3. Peel and cut yams into 1" cubes and put into a stockpot. Fill with water to 1" above the yams. Bring to the boil and then lower heat to slow boil for about 25 min., until a fork goes in and out without resistance. You want them soft, totally done. No second chances.
4. Drain off water in a colander in the sink. Put the cooked cubes into a large bowl and, using a potato masher (NOT a ricer or food processor or a blender), mash them up. While doing that, mix in the sugar, cinnamon, and nutmeg, then whisk in the eggs, milk, and vanilla extract, in that order. When all is mashed together into an evenly smooth filling, add the melted butter and mix thoroughly. Remember, the butter goes in last.

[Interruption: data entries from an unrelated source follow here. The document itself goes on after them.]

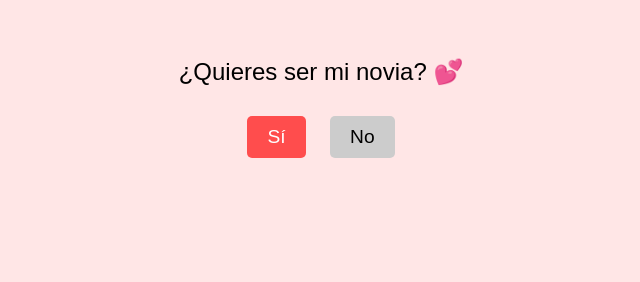
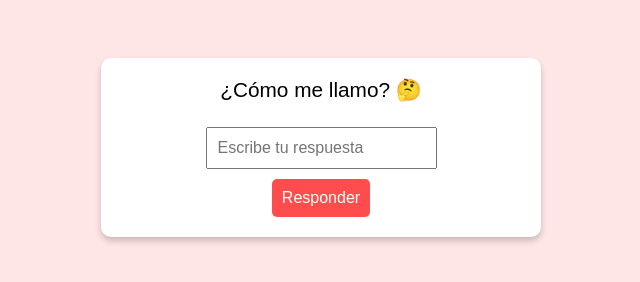
Before and after one commit to Samael-hc/chat, a plain HTML site: page index.html in a window 1280 px wide. Shown: the whole page, without its empty margins (319-959 px from the left). Drawn offline with Linux system fonts and the light colour scheme.

Commit message:
Update index.html

```diff
--- a/index.html
+++ b/index.html
@@ -11,34 +11,79 @@
             background-color: #ffe6e6;
             padding: 50px;
         }
+        .contenedor {
+            max-width: 400px;
+            margin: auto;
+            background: white;
+            padding: 20px;
+            border-radius: 10px;
+            box-shadow: 0px 4px 6px rgba(0,0,0,0.2);
+        }
         .pregunta {
-            font-size: 1.5em;
-            margin-bottom: 20px;
+            font-size: 1.3em;
+            margin-bottom: 15px;
+        }
+        input, button {
+            font-size: 1em;
+            padding: 10px;
+            margin-top: 10px;
         }
         button {
-            font-size: 1.2em;
-            padding: 10px 20px;
-            margin: 10px;
             border: none;
             border-radius: 5px;
             cursor: pointer;
         }
-        .si { background-color: #ff4d4d; color: white; }
-        .no { background-color: #ccc; }
+        .btn {
+            background-color: #ff4d4d;
+            color: white;
+        }
     </style>
 </head>
 <body>
-    <div class="pregunta">¿Quieres ser mi novia? 💕</div>
-    <button class="si" onclick="aceptar()">Sí</button>
-    <button class="no" onclick="rechazar()">No</button>
 
-    <script>
-        function aceptar() {
-            alert("¡Sabía que dirías que sí! ❤️😍");
+<div class="contenedor">
+    <div id="pregunta" class="pregunta"></div>
+    <input type="text" id="respuesta" placeholder="Escribe tu respuesta">
+    <br>
+    <button class="btn" onclick="verificar()">Responder</button>
+</div>
+
+<script>
+    // Preguntas y respuestas correctas
+    const preguntas = [
+        { q: "¿Cómo me llamo? 🤔", a: "Samuel" },
+        { q: "¿Cuál es mi color favorito? 🎨", a: "Rojo" },
+        { q: "¿Quieres ser mi novia? 💕", a: "Sí" }
+    ];
+
+    let indice = 0;
+
+    function mostrarPregunta() {
+        document.getElementById("pregunta").innerText = preguntas[indice].q;
+        document.getElementById("respuesta").value = "";
+    }
+
+    function verificar() {
+        let resp = document.getElementById("respuesta").value.trim();
+        let correcta = preguntas[indice].a;
+
+        if (resp.toLowerCase() === correcta.toLowerCase()) {
+            indice++;
+            if (indice < preguntas.length) {
+                mostrarPregunta();
+            } else {
+                alert("¡Sabía que dirías que sí! ❤️😍");
+                document.getElementById("pregunta").innerText = "Gracias por aceptar ❤️";
+                document.getElementById("respuesta").style.display = "none";
+                document.querySelector("button").style.display = "none";
+            }
+        } else {
+            alert("Respuesta incorrecta, intenta de nuevo 😏");
         }
-        function rechazar() {
-            alert("Piénsalo otra vez... 😢");
-        }
-    </script>
+    }
+
+    mostrarPregunta();
+</script>
+
 </body>
 </html>
```
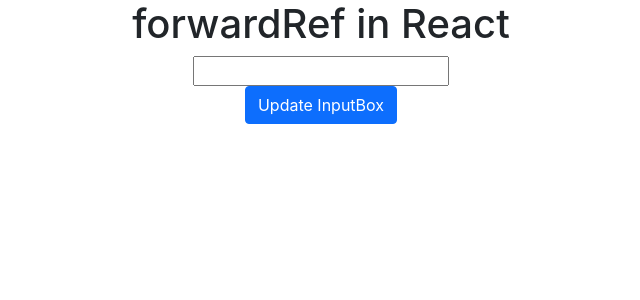
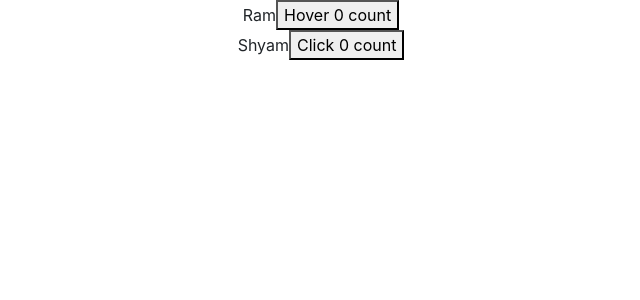
Before and after one commit to akash9753/GlobalReactNew, a React (Create React App) app: page / in a window 1280 px wide. Shown: the top 300 px of the page, without its empty margins (319-959 px from the left). Built offline with nearby package versions, Linux system fonts and the light colour scheme.

Commit message:
RenderProps

```diff
--- a/src/App.js
+++ b/src/App.js
@@ -37,6 +37,7 @@ import JsxFragment2 from './JsxInReact/JsxFragment2';
 import PortalEx1 from './portals/PortalEx1';
 import ProfilerEx1 from './Profiler/ProfilerEx1';
 import ForwardRef from './ForwardRef/ForwardRef';
+import RenderProps from './rendr-props/RenderProps';
 function App() {
   // const arr = [1, 2, 3, 4, 5, 6, 7, 8, 9]
   const state = {
@@ -108,7 +109,8 @@ function App() {
       {/* <Profiler id='profiler' onRender={onRenderCallback}>
       <ProfilerEx1/>
       </Profiler> */}
-      <ForwardRef/>
+      {/* <ForwardRef/> */}
+      <RenderProps/>
     </div>
   )
 }
--- /dev/null
+++ b/src/rendr-props/ClickCounter.js
@@ -0,0 +1,15 @@
+import React, { Component } from 'react';
+
+class ClickCounter extends Component {
+
+    render() {
+        const {count,incrementCount,name} = this.props
+        return (
+            <div>{name}
+                <button onClick={()=>incrementCount(10)}>Click {count} count</button>
+            </div>
+        );
+    }
+}
+
+export default ClickCounter;
--- /dev/null
+++ b/src/rendr-props/Counter.js
@@ -0,0 +1,23 @@
+import React, { Component } from 'react';
+
+class counter extends Component {
+    constructor(){
+        super()
+        this.state={
+            count:0
+        }
+    }
+    incrementCount=(num)=>{
+        this.setState({count:this.state.count+num})
+    }
+    render() {
+        const {count} = this.state
+        return (
+            <div>
+                {this.props.children(count,this.incrementCount)}
+            </div>
+        );
+    }
+}
+
+export default counter;
--- /dev/null
+++ b/src/rendr-props/HoverCounter.js
@@ -0,0 +1,15 @@
+import React, { Component } from 'react';
+
+class HoverCounter extends Component {
+
+    render() {
+        const {count,incrementCount,name} = this.props
+        return (
+            <div>{name}
+                <button onMouseOver={()=>incrementCount(100)}>Hover {count} count</button>
+            </div>
+        );
+    }
+}
+
+export default HoverCounter;
--- /dev/null
+++ b/src/rendr-props/RenderProps.js
@@ -0,0 +1,22 @@
+import React from 'react';
+import Counter from './Counter';
+import ClickCounter from './ClickCounter';
+import HoverCounter from './HoverCounter';
+const RenderProps = () => {
+    return (
+        <div className='App'>
+            {/* Sending as a props */}
+            {/* <Counter render={(count,incrementCount)=><ClickCounter count={count} incrementCount={incrementCount}/>}/>
+            <Counter render={(count,incrementCount)=><HoverCounter count={count} incrementCount={incrementCount}/>}/> */}
+            {/* Sending as a children */}
+            <Counter>
+            {(count,incrementCount)=><HoverCounter name="Ram" count={count} incrementCount={incrementCount}/>}
+            </Counter>
+            <Counter>
+            {(count,incrementCount)=><ClickCounter name="Shyam" count={count} incrementCount={incrementCount}/>}
+            </Counter>
+        </div>
+    );
+};
+
+export default RenderProps;
```
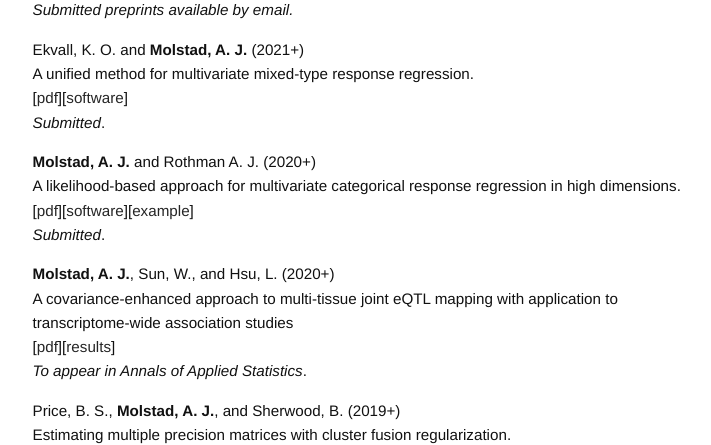
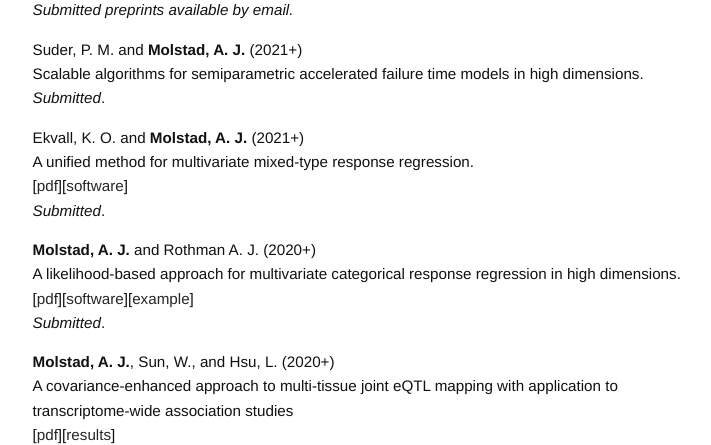
Before and after one commit to ajmolstad/ajmolstad.github.io, a Jekyll site: the page built from research.md, in a window 1280 px wide and 900 px high, cut to the strip 455-900 px from the top of the window. Shown: the whole strip, without its empty margins (275-986 px from the left). Built offline with Jekyll 4.4.1, drawn with Linux system fonts in a browser that asks for light colours.

Commit message:
Update research.md

```diff
--- a/research.md
+++ b/research.md
@@ -8,10 +8,10 @@ permalink: /research/
 
 *Submitted preprints available by email.*
 
-<!-- **Molstad, A. J.** and Suder, P. M. (2021+)<br>
-Scalable ADMM for semiparametric AFT models in high dimensions.<br>
+Suder, P. M. and **Molstad, A. J.** (2021+) <br>
+Scalable algorithms for semiparametric accelerated failure time models in high dimensions.<br>
 *Submitted*. <br>
- -->
+
 
 <!-- **Molstad, A. J.** and Patra, R. (2021+)<br>
 Dimension reduction for integrative survival analysis. <br>
```
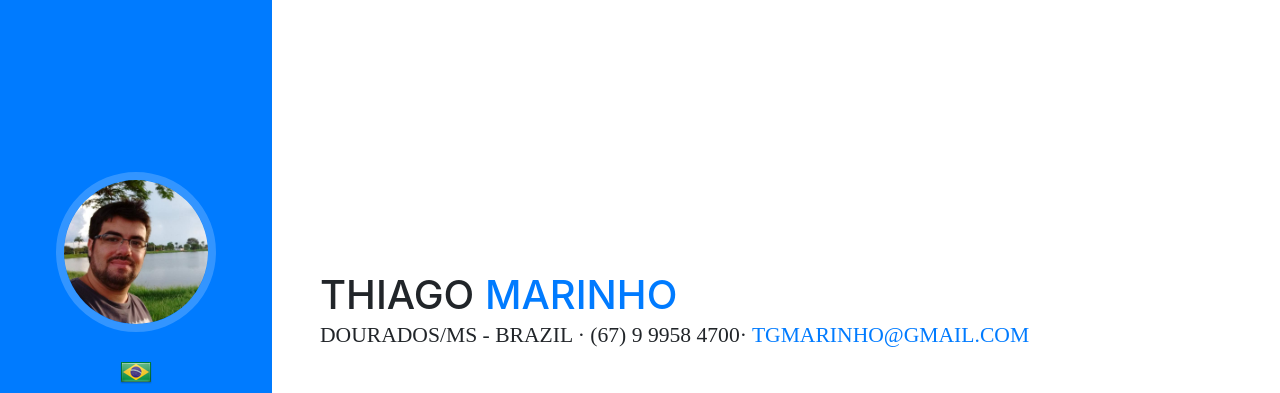
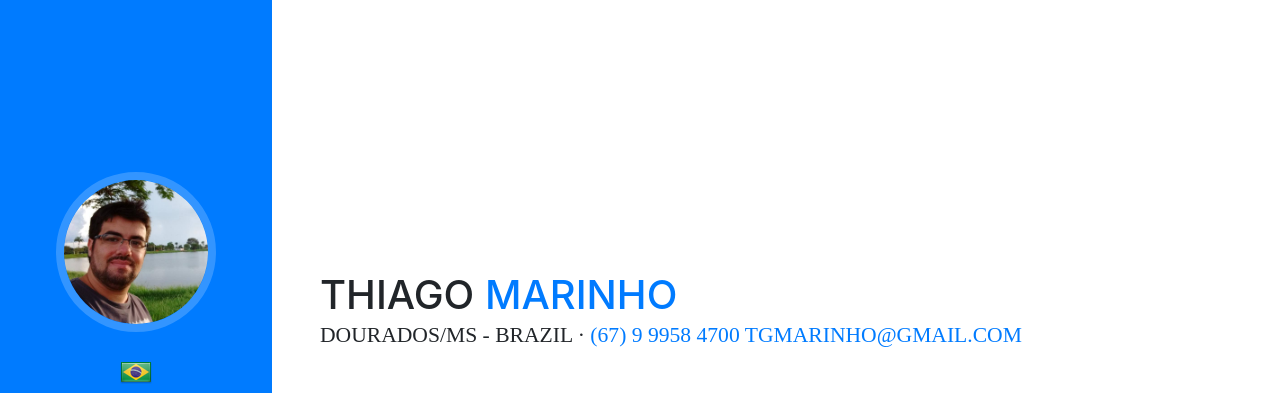
Before and after one commit to tgmarinho/resume, a website with bundled scripts: page index.html in a window 1280 px wide. Shown: the top 393 px of the page. Built offline with nearby package versions, Linux system fonts and the light colour scheme; a web font is replaced by a local one.

Commit message:
adding direct link to msg in whatsapp

```diff
--- a/index.html
+++ b/index.html
@@ -111,7 +111,7 @@
           <h1 class="mb-0">Thiago
             <span class="text-primary">Marinho</span>
           </h1>
-          <div class="subheading mb-5">Dourados/MS - Brazil · (67) 9 9958 4700·
+          <div class="subheading mb-5">Dourados/MS - Brazil · <a href="https://api.whatsapp.com/send?phone=5567999584700&text=Hi%20Thiago,%20how%20are%20you?">(67) 9 9958 4700</a>
             <a href="mailto:tgmarinho@gmail.com">tgmarinho@gmail.com</a>
           </div>
           <p class="mb-5">I am passionate Software Developer, with experience Java Web, enthusiatic Javascript, Meteor, Node, React and PWA.</p>
```
Also changed, not shown: index-pt_br.html (+1 -1 lines).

5. Pour mixture into cooled pie shell. Arrange pecan halves, if using, around the outer ring of the pie and sprinkle on a little cinnamon. If using chopped pecans, mix with cinnamon and sprinkle over the pie, all over.
6. Bake for 20 to 25 min. (I baked for 20 min. because my oven runs hot.) until the filling is set and the edges of the crust has browned.
7. Serve warm or at room temperature (cold is yummy, too) with whipped cream or vanilla ice cream if served as dessert. You can use it as a vegetable entree, if you like.
It looks real pretty with ham, too!
Pictured here is Samtheyam. Samtheyam is one year old. This was an experiment, to see how long it would thrive and flourish before a last minute planting. One year, so far, but it has become like a member of the family, so, it gets its own pot and will be raised like a plant.
Posted by Linda at 3:30 AM